By Paul Reynolds
World Affairs correspondent, BBC News website
The crisis in Ukraine has thrown up sharp differences between the West and Russia over the future of a country which could one day be the border between the European Union and Russia itself.
Demonstrators hold cold vigil
Therefore, this crisis is important for what it says about relations between the West and Russia as much as for what happens in Ukraine itself.
Many Western governments see Ukraine as a piece of unfinished business. Ukraine has taken some steps in the right direction, they think, such as giving up its nuclear weapons, but it has not fully emerged into the democratic light of day as some of its neighbours, like Poland and Hungary, have.
The fact that Viktor Yanukovych was declared the winner without the investigation into possible vote-rigging as demanded by Western leaders will only add to the tension.
The US Secretary of State Colin Powell's forceful condemnation and his threat of "consequences" shows that Washington, after a cautious start, has decided to make this an issue.
The West would have preferred a different result but it could have accepted any fair result. It is making a loud noise about what is thought to be an unfair result.
For Russia, and particularly for President Putin, on the other hand, Ukraine should be in its sphere of influence. Ukraine after all was where the Russia state itself began in the 9th Century and the idea that Ukraine should float off to join the EU and maybe even Nato is not a welcome one.
"In the last year especially, President Putin has been trying to re-establish Russian influence in the former Soviet states," said Margot Light, Professor of International Relations at the London School of Economics.
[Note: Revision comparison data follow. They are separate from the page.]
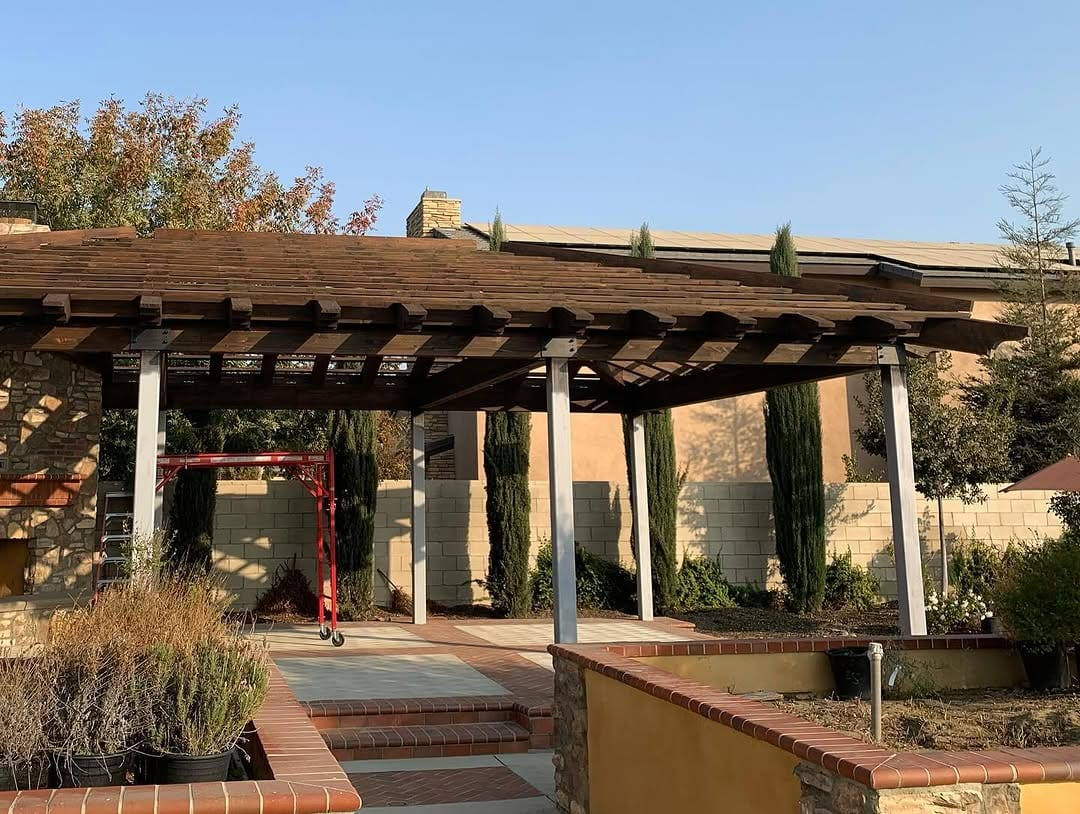
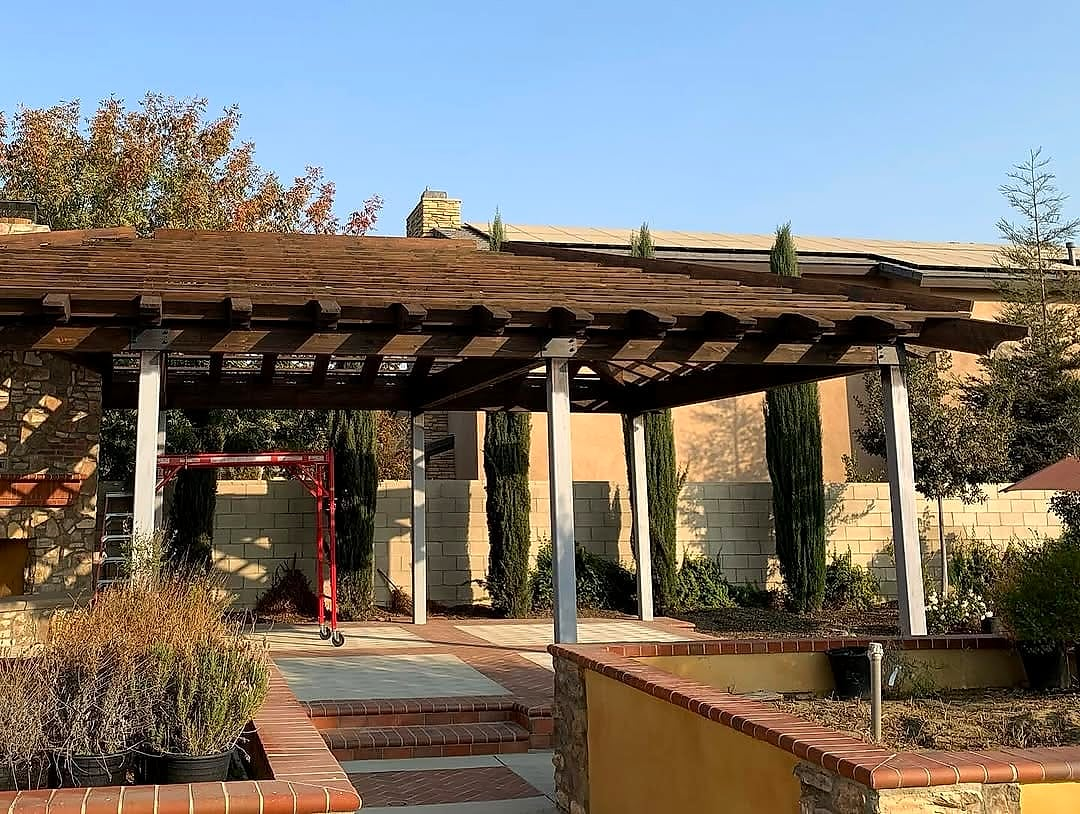
Finish project photos and present them as a brush-masked film strip
- Add scripts/enhance-photos.js (levels, color, sharpening) and run it
  on all ten project photos
- Replace the masonry grid with a horizontal, scroll-snapping showcase:
  each photo is clipped with a ragged brush-stroke mask, carries a big
  stencil number, drifts slowly (Ken Burns), and dims when not centred;
  arrows, counter, dots and filters, with the lightbox kept
- Slow drift on the service and "Why SRL" photos; all motion off under
  prefers-reduced-motion

Claude-Session: https://claude.ai/code/session_01K8SoZqZLaBqhyhpQF7g1ka

diff --git a/src/app/globals.css b/src/app/globals.css
@@ -407,48 +407,6 @@ p { color: var(--muted); }
 }
 .gallery-filters button:hover { border-color: var(--ink); }
 .gallery-filters button[aria-pressed="true"] { background: var(--black); border-color: var(--black); color: white; }
-.gallery-grid {
-  list-style: none;
-  padding: 0;
-  margin: 0;
-  display: grid;
-  grid-template-columns: repeat(3, minmax(0, 1fr));
-  grid-auto-rows: 240px;
-  grid-auto-flow: dense;
-  gap: 16px;
-}
-.gallery-grid li.is-tall { grid-row: span 2; }
-.gallery-grid button {
-  position: relative;
-  display: block;
-  width: 100%;
-  height: 100%;
-  padding: 0;
-  border: 0;
-  border-radius: 16px;
-  overflow: hidden;
-  background: var(--char);
-  cursor: zoom-in;
-}
-.gallery-grid img { object-fit: cover; transition: transform .7s cubic-bezier(.22,1,.36,1); }
-.gallery-grid button::after { content: ""; position: absolute; inset: 0; background: linear-gradient(180deg, transparent 55%, #000a); }
-.gallery-caption {
-  position: absolute;
-  left: 18px;
-  right: 18px;
-  bottom: 16px;
-  z-index: 1;
-  display: flex;
-  flex-direction: column;
-  align-items: flex-start;
-  color: white;
-  text-align: left;
-  font-weight: 700;
-  font-size: 16px;
-  line-height: 1.25;
-}
-.gallery-caption small { font-size: 11px; letter-spacing: .14em; text-transform: uppercase; color: #ffb3bb; margin-bottom: 4px; }
-@media (hover: hover) { .gallery-grid button:hover img { transform: scale(1.06); } }
 
 .lightbox {
   width: 100vw;
@@ -805,8 +763,6 @@ p { color: var(--muted); }
   .service-body { padding: 24px; }
   .commercial-band { padding: 32px 26px; }
   .promise-grid { grid-template-columns: 1fr; }
-  .gallery-grid { grid-template-columns: 1fr 1fr; grid-auto-rows: 170px; gap: 10px; }
-  .gallery-caption { left: 12px; right: 12px; bottom: 10px; font-size: 14px; }
   .lightbox figure { inset: 76px 12px 90px; }
   .lightbox-nav { top: auto; bottom: 20px; transform: none; }
   .lightbox-nav.prev { left: calc(50% - 64px); }
@@ -957,8 +913,6 @@ p { color: var(--muted); }
 @media (hover: hover) {
   .service-card:hover .service-photo::after { transform: translateX(120%); }
   .service-card:hover .service-body h3 .srl-icon { transform: rotate(-12deg) scale(1.12); }
-  .gallery-grid button { transition: transform .4s cubic-bezier(.2,.9,.2,1), box-shadow .4s; }
-  .gallery-grid button:hover { transform: translateY(-4px) rotate(-.4deg); box-shadow: 0 24px 40px -24px #000a, 0 0 0 3px var(--red); }
 }
 
 /* Shared house illustration */
@@ -1108,3 +1062,80 @@ p { color: var(--muted); }
   .paint-drips .drip { transform: none !important; animation: none !important; }
   .process-steps li { opacity: 1; transform: none; }
 }
+
+
+/* ───────────── Project showcase (film strip) ───────────── */
+.showcase { position: relative; }
+.showcase-bar { display: flex; flex-wrap: wrap; align-items: center; justify-content: space-between; gap: 16px; margin-bottom: 28px; }
+.gallery-filters { margin-bottom: 0; }
+.showcase-nav { display: flex; align-items: center; gap: 8px; }
+.showcase-count { margin-right: 10px; font-size: 14px; color: var(--muted); font-variant-numeric: tabular-nums; }
+.showcase-count strong { font-family: var(--font-display), Impact, sans-serif; font-weight: 400; font-size: 30px; color: var(--ink); margin-right: 4px; }
+.showcase-nav button { display: grid; place-items: center; width: 52px; height: 52px; border-radius: 50%; border: 1.5px solid var(--line); background: white; color: var(--ink); }
+.showcase-nav button:hover { background: var(--black); border-color: var(--black); color: white; }
+.showcase-strip {
+  list-style: none;
+  margin: 0 calc(50% - 50vw);
+  padding: 20px calc(50vw - 50%) 10px;
+  display: flex;
+  gap: 32px;
+  overflow-x: auto;
+  scroll-snap-type: x mandatory;
+  scroll-padding-inline: calc(50vw - 50%);
+  scrollbar-width: none;
+  overscroll-behavior-x: contain;
+}
+.showcase-strip::-webkit-scrollbar { display: none; }
+.showcase-strip li { flex: 0 0 min(60vw, 820px); scroll-snap-align: center; transition: opacity .5s, filter .5s, transform .6s cubic-bezier(.2,.9,.2,1); opacity: .7; filter: saturate(.4); transform: scale(.94); }
+.showcase-strip li.is-current { opacity: 1; filter: none; transform: none; }
+.showcase-strip button { position: relative; display: block; width: 100%; padding: 0; border: 0; background: transparent; cursor: zoom-in; }
+.showcase-frame {
+  position: relative;
+  display: block;
+  aspect-ratio: 5 / 3;
+  clip-path: url(#brush-mask);
+  background: var(--char);
+  filter: drop-shadow(0 30px 40px #0004);
+}
+.showcase-frame img { object-fit: cover; animation: kenburns 18s ease-in-out infinite alternate; transform-origin: 60% 40%; }
+.showcase-strip li:nth-child(even) .showcase-frame img { transform-origin: 35% 65%; animation-delay: -9s; }
+@keyframes kenburns { from { transform: scale(1); } to { transform: scale(1.12); } }
+.showcase-num {
+  position: absolute;
+  left: 6%;
+  top: 8%;
+  font-family: var(--font-display), Impact, sans-serif;
+  font-size: clamp(60px, 7vw, 110px);
+  line-height: 1;
+  color: transparent;
+  -webkit-text-stroke: 2px #fff;
+  opacity: .9;
+  text-shadow: 0 6px 30px #0006;
+  pointer-events: none;
+}
+.showcase-caption { display: grid; grid-template-columns: auto 1fr auto; align-items: baseline; gap: 14px; padding: 18px 6% 0; }
+.showcase-caption small { font-size: 11px; font-weight: 700; letter-spacing: .16em; text-transform: uppercase; color: var(--red-text); }
+.showcase-caption strong { font-size: 20px; letter-spacing: -.01em; }
+.showcase-caption span { font-size: 13px; color: var(--muted); }
+.showcase-dots { display: flex; justify-content: center; gap: 6px; margin-top: 22px; }
+.showcase-dots button { width: 10px; height: 10px; padding: 0; border: 0; border-radius: 10px; background: var(--line); transition: width .3s, background .3s; }
+.showcase-dots button.is-on { width: 34px; background: var(--red); }
+@media (hover: hover) {
+  .showcase-strip button:hover .showcase-frame { filter: drop-shadow(0 40px 50px #0006); }
+}
+@media (max-width: 700px) {
+  .showcase-strip { gap: 18px; }
+  .showcase-strip li { flex-basis: 86vw; }
+  .showcase-frame { aspect-ratio: 4 / 3; }
+  .showcase-caption { grid-template-columns: 1fr; gap: 4px; padding-top: 12px; }
+  .showcase-caption strong { font-size: 18px; }
+}
+@media (prefers-reduced-motion: reduce) { .showcase-frame img { animation: none; } }
+
+/* Photos elsewhere: slow drift + parallax */
+.why-photo img { animation: kenburns 22s ease-in-out infinite alternate; transform-origin: 50% 20%; }
+.service-photo img { animation: kenburns 26s ease-in-out infinite alternate; }
+.service-card:nth-child(2) .service-photo img { animation-delay: -8s; }
+.service-card:nth-child(3) .service-photo img { animation-delay: -16s; }
+@media (hover: hover) { .service-card:hover .service-photo img { animation-play-state: paused; transform: scale(1.1); } }
+@media (prefers-reduced-motion: reduce) { .why-photo img, .service-photo img { animation: none; } }

diff --git a/src/components/project-gallery.tsx b/src/components/project-gallery.tsx
@@ -7,9 +7,15 @@ import { SrlIcon } from "./srl-icon";
 
 const filters: ("All" | ProjectCategory)[] = ["All", "Exterior", "Interior", "Cabinets", "Outdoor"];
 
+// Ragged brush-stroke silhouette used to mask every photo in the strip.
+const brush =
+  "M20 25 L44 37 L68 36 L92 24 L116 25 L140 26 L164 35 L188 25 L212 37 L236 33 L260 42 L284 36 L308 14 L332 17 L356 13 L380 18 L404 36 L428 35 L452 20 L476 38 L500 27 L524 42 L548 37 L572 42 L596 35 L620 28 L644 29 L668 24 L692 40 L716 36 L740 26 L764 19 L788 34 L812 29 L836 30 L860 32 L884 38 L908 41 L932 25 L956 34 L980 23 L984 84 L998 140 L972 192 L995 246 L976 300 L987 354 L970 406 L989 460 L965 514 L996 568 L980 563 L956 581 L932 575 L908 563 L884 557 L860 567 L836 571 L812 563 L788 581 L764 582 L740 571 L716 560 L692 579 L668 566 L644 580 L620 567 L596 572 L572 560 L548 572 L524 583 L500 578 L476 566 L452 571 L428 577 L404 560 L380 566 L356 560 L332 572 L308 578 L284 573 L260 583 L236 565 L212 561 L188 575 L164 582 L140 570 L116 582 L92 564 L68 575 L44 566 L20 579 L18 520 L32 466 L6 412 L28 358 L10 304 L34 250 L14 196 L22 142 L2 88 L30 34Z";
+
 export function ProjectGallery() {
   const [filter, setFilter] = useState<(typeof filters)[number]>("All");
   const [open, setOpen] = useState<number | null>(null);
+  const [index, setIndex] = useState(0);
+  const strip = useRef<HTMLUListElement>(null);
   const dialog = useRef<HTMLDialogElement>(null);
   const opener = useRef<HTMLButtonElement | null>(null);
   const visible = projects.filter((p) => filter === "All" || p.category === filter);
@@ -21,37 +27,95 @@ export function ProjectGallery() {
     if (open === null && element.open) element.close();
   }, [open]);
 
+  // Track which card is centred so the counter and dots follow native scroll.
+  useEffect(() => {
+    const el = strip.current;
+    if (!el) return;
+    let raf = 0;
+    const update = () => {
+      raf = 0;
+      const cards = Array.from(el.children) as HTMLElement[];
+      const centre = el.scrollLeft + el.clientWidth / 2;
+      let best = 0, dist = Infinity;
+      cards.forEach((card, i) => {
+        const d = Math.abs(card.offsetLeft + card.offsetWidth / 2 - centre);
+        if (d < dist) { dist = d; best = i; }
+      });
+      setIndex(best);
+    };
+    const onScroll = () => { if (!raf) raf = requestAnimationFrame(update); };
+    el.addEventListener("scroll", onScroll, { passive: true });
+    update();
+    return () => { el.removeEventListener("scroll", onScroll); cancelAnimationFrame(raf); };
+  }, [visible.length]);
+
+  function scrollTo(i: number) {
+    const el = strip.current;
+    const card = el?.children[i] as HTMLElement | undefined;
+    if (!el || !card) return;
+    el.scrollTo({ left: card.offsetLeft - (el.clientWidth - card.offsetWidth) / 2, behavior: "smooth" });
+  }
   function step(delta: number) {
     setOpen((current) => current === null ? null : (current + delta + visible.length) % visible.length);
   }
   const current = open === null ? null : visible[open];
 
   return (
-    <div className="gallery">
-      <div className="gallery-filters" role="group" aria-label="Filter projects">
-        {filters.map((name) => (
-          <button key={name} type="button" aria-pressed={filter === name} onClick={() => setFilter(name)}>
-            {name}
-          </button>
-        ))}
+    <div className="showcase">
+      <svg width="0" height="0" aria-hidden="true" focusable="false" style={{ position: "absolute" }}>
+        <defs>
+          <clipPath id="brush-mask" clipPathUnits="objectBoundingBox">
+            <path transform="scale(0.001, 0.0016667)" d={brush} />
+          </clipPath>
+        </defs>
+      </svg>
+
+      <div className="showcase-bar">
+        <div className="gallery-filters" role="group" aria-label="Filter projects">
+          {filters.map((name) => (
+            <button key={name} type="button" aria-pressed={filter === name}
+              onClick={() => { setFilter(name); strip.current?.scrollTo({ left: 0 }); }}>
+              {name}
+            </button>
+          ))}
+        </div>
+        <div className="showcase-nav">
+          <span className="showcase-count" aria-live="polite">
+            <strong>{String(index + 1).padStart(2, "0")}</strong> / {String(visible.length).padStart(2, "0")}
+          </span>
+          <button type="button" onClick={() => scrollTo(Math.max(0, index - 1))} aria-label="Previous project"><SrlIcon name="left" /></button>
+          <button type="button" onClick={() => scrollTo(Math.min(visible.length - 1, index + 1))} aria-label="Next project"><SrlIcon name="right" /></button>
+        </div>
       </div>
-      <ul className="gallery-grid">
-        {visible.map((project, index) => (
-          <li key={project.src} className={project.tall ? "is-tall" : undefined}>
+
+      <ul className="showcase-strip" ref={strip} aria-label="Project photos">
+        {visible.map((project, i) => (
+          <li key={project.src} className={i === index ? "is-current" : undefined}>
             <button
               type="button"
-              onClick={(event) => { opener.current = event.currentTarget; setOpen(index); }}
+              onClick={(event) => { opener.current = event.currentTarget; setOpen(i); }}
               aria-label={`View larger: ${project.title}`}
             >
-              <Image src={project.src} alt={project.alt} fill sizes="(max-width: 700px) 50vw, 33vw" />
-              <span className="gallery-caption">
-                <small>{project.category}</small>
-                {project.title}
+              <span className="showcase-frame">
+                <Image src={project.src} alt={project.alt} fill sizes="(max-width: 700px) 86vw, 60vw" />
               </span>
+              <span className="showcase-num" aria-hidden="true">{String(i + 1).padStart(2, "0")}</span>
             </button>
+            <div className="showcase-caption">
+              <small>{project.category}</small>
+              <strong>{project.title}</strong>
+              <span>Bakersfield, CA</span>
+            </div>
           </li>
         ))}
       </ul>
+
+      <div className="showcase-dots" aria-hidden="true">
+        {visible.map((project, i) => (
+          <button key={project.src} type="button" tabIndex={-1} className={i === index ? "is-on" : undefined} onClick={() => scrollTo(i)} />
+        ))}
+      </div>
+
       <dialog
         ref={dialog}
         className="lightbox"

diff --git a/scripts/enhance-photos.js b/scripts/enhance-photos.js
@@ -1,0 +1,28 @@
+// One-off photo finishing for the project gallery: gentle levels, color and
+// sharpening so phone shots read crisp on a dark site. Writes to an output
+// folder (default: overwrite in place) and keeps the originals in git history.
+const fs = require("fs");
+const path = require("path");
+const sharp = require("sharp");
+
+const src = path.join(process.cwd(), "public/projects");
+const out = process.argv[2] ? path.resolve(process.argv[2]) : src;
+
+async function enhance(name) {
+  const input = path.join(src, name);
+  const buffer = await sharp(input)
+    .rotate()
+    .normalise({ lower: 1, upper: 99.5 })
+    .modulate({ saturation: 1.14, brightness: 1.02 })
+    .linear(1.04, -4)
+    .sharpen({ sigma: 0.9, m1: 0.6, m2: 2 })
+    .jpeg({ quality: 84, mozjpeg: true, progressive: true })
+    .toBuffer();
+  fs.mkdirSync(out, { recursive: true });
+  fs.writeFileSync(path.join(out, name), buffer);
+  console.log(`Enhanced ${name} → ${Math.round(buffer.length / 1024)} KB`);
+}
+
+(async () => {
+  for (const name of fs.readdirSync(src).filter((f) => f.endsWith(".jpg"))) await enhance(name);
+})();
"He has been a disappointment to the West, which does not quite know how to deal with him at the moment.
"But it is not a case of 'win or lose' Ukraine for either side. Whoever leads Ukraine has to get on with both Russia and the West. Yanukovych is not a Milosevic figure. Ukraine is not like Belarus.
"What has angered the people is the way in which the election was held. I attended the parliamentary elections there in 2002 and the level of administrative interference is tremendous. This is a popular revolt against interference."
Unlike the revolutions in Serbia or Georgia, there is, however, a sense that even if Ukraine does not move wholeheartedly towards reform this time, it is not the end of the story. The narrowness of the result shows a groundswell in favour of further reform.
Unless suspected irregularities are checked into, there will no doubt be economic implications for Ukraine, which gets considerable EU aid each year, and any idea that it might want to move towards candidate status for membership would have to be put on hold.
The EU will have a chance of putting its views to President Putin himself at a Russia-EU summit in The Hague on 25 November.
But Ukraine is not at the beginning of a revolutionary movement in the region. It is at the end of it. It is not a bellwether state. It is following a wind of change which has blown strongly elsewhere. So its importance is thereby somewhat diminished.
For some years, both the West and Russia were content that the country should feel its way forward slowly. It kept on good terms with both.
That ambiguity could not last for ever.
A result which is tainted by suspicion of fraud would make the thinkable - that Ukraine might indeed one day fully join the community of European nations - into the unthinkable again. Ukraine would remain a halfway house.